Our psychic life may be lived at different heights, now nearer to action, now further removed from it, according to our degree of attention to life....  It is memory above all that lends to perception its subjective character.
                                                Henri Bergson, Matter and Memory
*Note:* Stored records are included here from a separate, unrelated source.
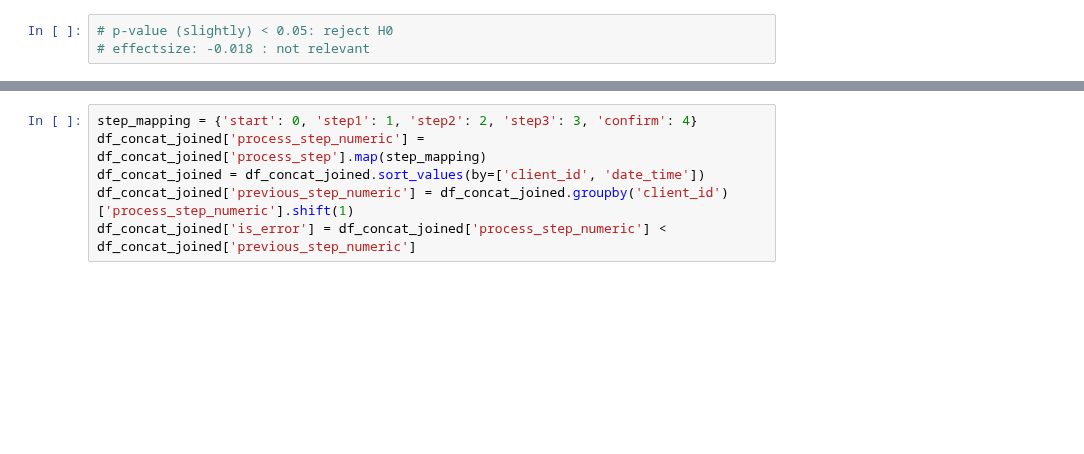
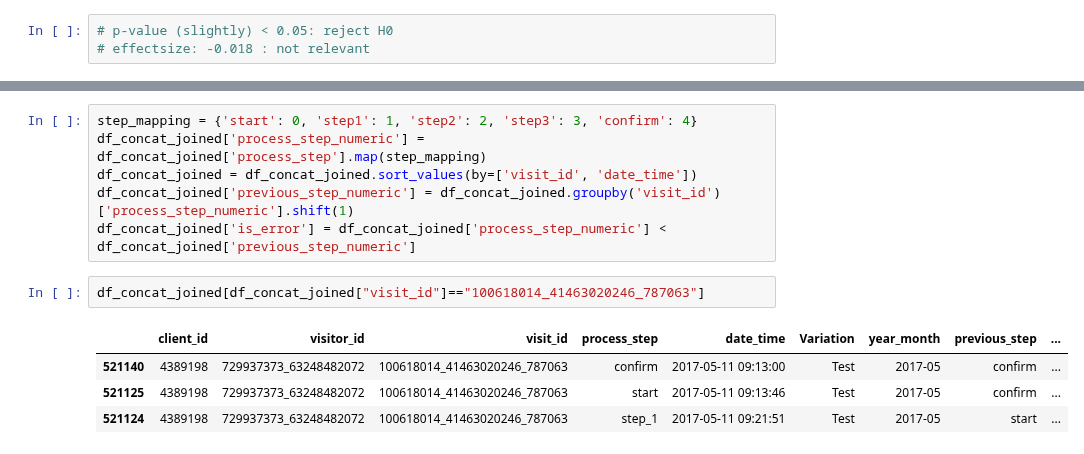
Before and after one commit to BigKawa/LinhSandraNeu, a Jupyter notebook: Datasets.ipynb, the cells around one changed output, grey strips where cells are left out. Drawn from its saved outputs; the diff is of its cells as text; blank space fills up the shorter version.

```diff
--- a/Datasets.ipynb
+++ b/Datasets.ipynb
@@ -291,6 +363,13 @@ df_concat_joined
 # %%
 step_mapping = {'start': 0, 'step1': 1, 'step2': 2, 'step3': 3, 'confirm': 4}
 df_concat_joined['process_step_numeric'] = df_concat_joined['process_step'].map(step_mapping)
-df_concat_joined = df_concat_joined.sort_values(by=['client_id', 'date_time'])
-df_concat_joined['previous_step_numeric'] = df_concat_joined.groupby('client_id')['process_step_numeric'].shift(1)
+df_concat_joined = df_concat_joined.sort_values(by=['visit_id', 'date_time'])
+df_concat_joined['previous_step_numeric'] = df_concat_joined.groupby('visit_id')['process_step_numeric'].shift(1)
 df_concat_joined['is_error'] = df_concat_joined['process_step_numeric'] < df_concat_joined['previous_step_numeric']
+# %%
+df_concat_joined[df_concat_joined["visit_id"]=="100618014_41463020246_787063"]
+# %% [output]
+|  | client_id | visitor_id | visit_id | process_step | date_time | Variation | year_month | previous_step | ... |
+| 521140 | 4389198 | 729937373_63248482072 | 100618014_41463020246_787063 | confirm | 2017-05-11 09:13:00 | Test | 2017-05 | confirm | ... |
+| 521125 | 4389198 | 729937373_63248482072 | 100618014_41463020246_787063 | start | 2017-05-11 09:13:46 | Test | 2017-05 | confirm | ... |
+| 521124 | 4389198 | 729937373_63248482072 | 100618014_41463020246_787063 | step_1 | 2017-05-11 09:21:51 | Test | 2017-05 | start | ... |
```
Also changed, not shown: parts of 59 cells of this notebook, 1 other file.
     Last night I began reading Alfred Kazin's lovely memoir, A Walker in the City.  Kazin writes beautifully about the neighborhood in Brooklyn in which he grew up, describing it with words that evoke so well one's senses.  His memories are powerfully shared.
     Halloween is, for many adults, a day of memory.  Perhaps we remember our children, now grown into adulthood, in their costume of choice heading out into the streets to Trick-or-Treat, or heading to some neighborhood carnival - a Teenage Mutant Ninja Turtle, a princess, a color crayon.  Maybe we think even further back to our own childhoods - cold October evening in Minnesota when five blocks seemed like you were visiting the border country with some strange neighborhood, and candy, which was otherwise so difficult to come by was freely bestowed on you by strangers.
     Memory, at its best, when enjoyed and savored, but not clung to excessively, can make us more perceptive, more sensitive, can help us pay more attention to life and deepen our subjective appreciation of it.  Memory can hone our subjective sense of touch, making us more aware of the pain, angst, the beauty, the joy of living.

     Happy Halloween.

With Faith and With Feathers,

David